**What the task asks**: Leave the images behind and copy every record exactly.

Structured diff data:

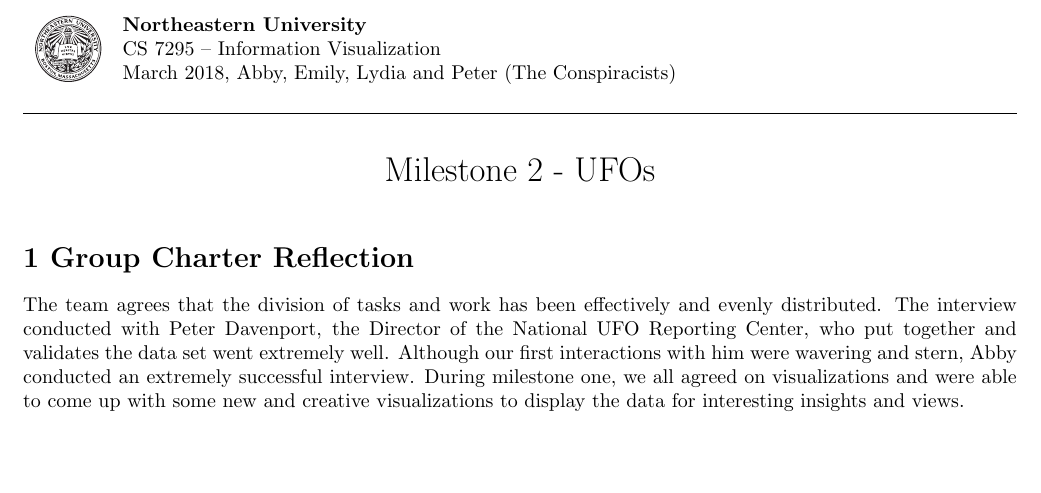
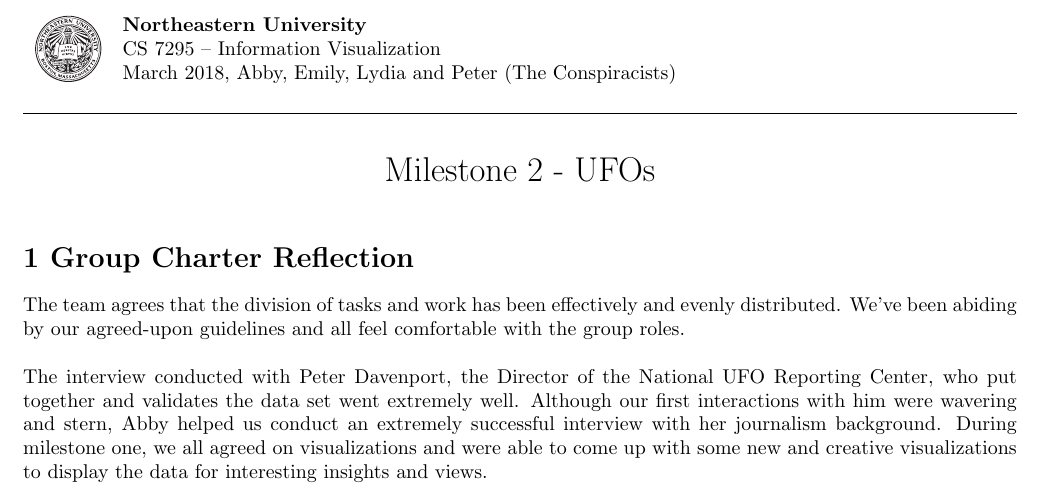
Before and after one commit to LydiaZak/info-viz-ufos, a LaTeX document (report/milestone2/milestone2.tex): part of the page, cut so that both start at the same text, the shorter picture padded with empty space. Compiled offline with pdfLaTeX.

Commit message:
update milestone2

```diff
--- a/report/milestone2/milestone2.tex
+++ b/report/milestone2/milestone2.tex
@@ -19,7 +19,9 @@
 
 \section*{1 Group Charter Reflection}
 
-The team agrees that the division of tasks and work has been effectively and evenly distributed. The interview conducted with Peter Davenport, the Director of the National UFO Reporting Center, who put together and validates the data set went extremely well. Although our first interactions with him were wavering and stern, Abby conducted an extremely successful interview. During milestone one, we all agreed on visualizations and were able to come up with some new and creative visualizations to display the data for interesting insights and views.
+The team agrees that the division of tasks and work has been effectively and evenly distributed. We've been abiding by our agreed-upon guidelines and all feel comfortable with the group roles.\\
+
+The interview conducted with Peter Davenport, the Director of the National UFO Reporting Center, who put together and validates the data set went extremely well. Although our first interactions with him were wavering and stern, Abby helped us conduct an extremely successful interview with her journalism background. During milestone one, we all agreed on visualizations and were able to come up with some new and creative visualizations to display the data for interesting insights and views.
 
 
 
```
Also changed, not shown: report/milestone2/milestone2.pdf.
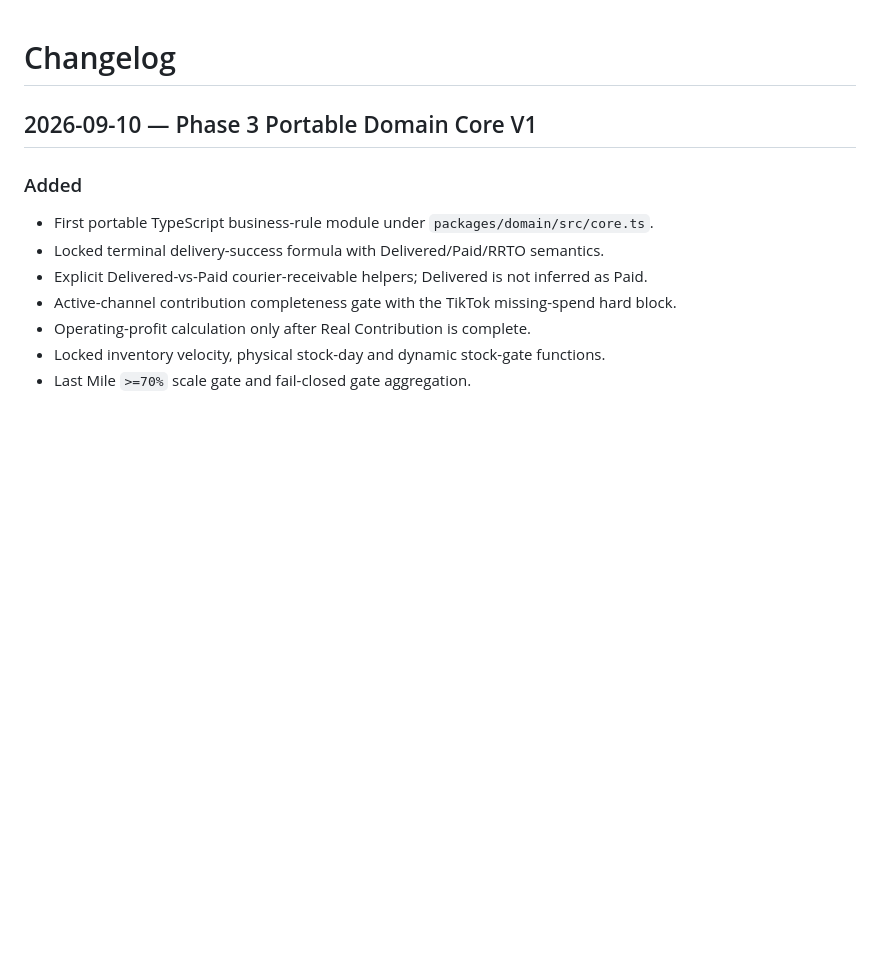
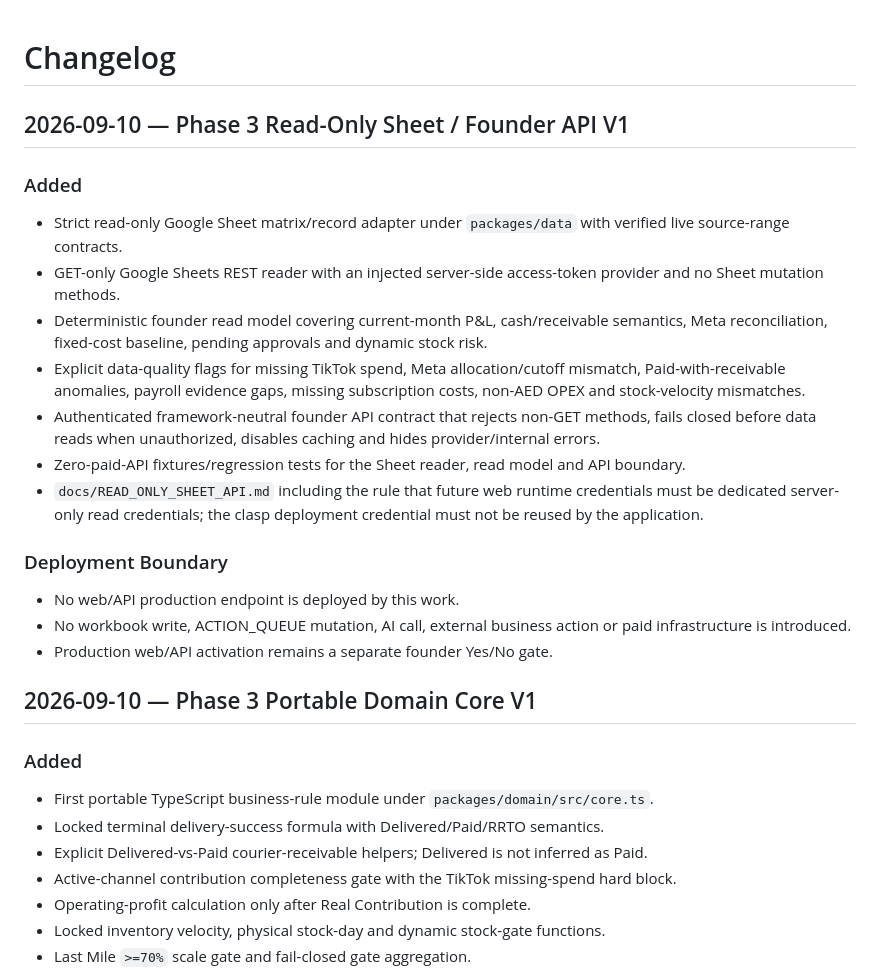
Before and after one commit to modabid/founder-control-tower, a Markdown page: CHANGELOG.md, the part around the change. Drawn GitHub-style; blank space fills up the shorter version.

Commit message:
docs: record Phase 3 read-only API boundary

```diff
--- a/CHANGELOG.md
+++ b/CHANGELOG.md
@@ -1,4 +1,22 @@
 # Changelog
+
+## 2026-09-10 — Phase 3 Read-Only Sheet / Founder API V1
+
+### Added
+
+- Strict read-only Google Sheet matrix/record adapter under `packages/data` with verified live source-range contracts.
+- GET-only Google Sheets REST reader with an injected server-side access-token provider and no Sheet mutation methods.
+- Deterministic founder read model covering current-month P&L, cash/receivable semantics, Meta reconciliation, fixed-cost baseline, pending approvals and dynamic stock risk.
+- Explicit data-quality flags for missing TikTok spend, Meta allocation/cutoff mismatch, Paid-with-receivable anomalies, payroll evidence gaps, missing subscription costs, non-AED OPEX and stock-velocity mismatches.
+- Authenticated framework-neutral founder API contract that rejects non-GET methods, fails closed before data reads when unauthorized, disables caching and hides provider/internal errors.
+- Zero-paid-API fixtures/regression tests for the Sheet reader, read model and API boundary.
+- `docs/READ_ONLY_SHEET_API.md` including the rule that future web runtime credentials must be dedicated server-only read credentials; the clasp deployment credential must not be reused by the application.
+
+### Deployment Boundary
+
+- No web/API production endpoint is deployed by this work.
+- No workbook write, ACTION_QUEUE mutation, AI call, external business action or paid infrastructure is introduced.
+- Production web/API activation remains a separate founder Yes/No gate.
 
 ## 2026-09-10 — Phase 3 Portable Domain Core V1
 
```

**Exercise answer**:
Before and after one commit to LydiaZak/info-viz-ufos, a LaTeX document (report/milestone2/milestone2.tex): part of the page, cut so that both start at the same text, the shorter picture padded with empty space. Compiled offline with pdfLaTeX.

Commit message:
update milestone2

```diff
--- a/report/milestone2/milestone2.tex
+++ b/report/milestone2/milestone2.tex
@@ -19,7 +19,9 @@
 
 \section*{1 Group Charter Reflection}
 
-The team agrees that the division of tasks and work has been effectively and evenly distributed. The interview conducted with Peter Davenport, the Director of the National UFO Reporting Center, who put together and validates the data set went extremely well. Although our first interactions with him were wavering and stern, Abby conducted an extremely successful interview. During milestone one, we all agreed on visualizations and were able to come up with some new and creative visualizations to display the data for interesting insights and views.
+The team agrees that the division of tasks and work has been effectively and evenly distributed. We've been abiding by our agreed-upon guidelines and all feel comfortable with the group roles.\\
+
+The interview conducted with Peter Davenport, the Director of the National UFO Reporting Center, who put together and validates the data set went extremely well. Although our first interactions with him were wavering and stern, Abby helped us conduct an extremely successful interview with her journalism background. During milestone one, we all agreed on visualizations and were able to come up with some new and creative visualizations to display the data for interesting insights and views.
 
 
 
```
Also changed, not shown: report/milestone2/milestone2.pdf.
Before and after one commit to modabid/founder-control-tower, a Markdown page: CHANGELOG.md, the part around the change. Drawn GitHub-style; blank space fills up the shorter version.

Commit message:
docs: record Phase 3 read-only API boundary

```diff
--- a/CHANGELOG.md
+++ b/CHANGELOG.md
@@ -1,4 +1,22 @@
 # Changelog
+
+## 2026-09-10 — Phase 3 Read-Only Sheet / Founder API V1
+
+### Added
+
+- Strict read-only Google Sheet matrix/record adapter under `packages/data` with verified live source-range contracts.
+- GET-only Google Sheets REST reader with an injected server-side access-token provider and no Sheet mutation methods.
+- Deterministic founder read model covering current-month P&L, cash/receivable semantics, Meta reconciliation, fixed-cost baseline, pending approvals and dynamic stock risk.
+- Explicit data-quality flags for missing TikTok spend, Meta allocation/cutoff mismatch, Paid-with-receivable anomalies, payroll evidence gaps, missing subscription costs, non-AED OPEX and stock-velocity mismatches.
+- Authenticated framework-neutral founder API contract that rejects non-GET methods, fails closed before data reads when unauthorized, disables caching and hides provider/internal errors.
+- Zero-paid-API fixtures/regression tests for the Sheet reader, read model and API boundary.
+- `docs/READ_ONLY_SHEET_API.md` including the rule that future web runtime credentials must be dedicated server-only read credentials; the clasp deployment credential must not be reused by the application.
+
+### Deployment Boundary
+
+- No web/API production endpoint is deployed by this work.
+- No workbook write, ACTION_QUEUE mutation, AI call, external business action or paid infrastructure is introduced.
+- Production web/API activation remains a separate founder Yes/No gate.
 
 ## 2026-09-10 — Phase 3 Portable Domain Core V1
 
```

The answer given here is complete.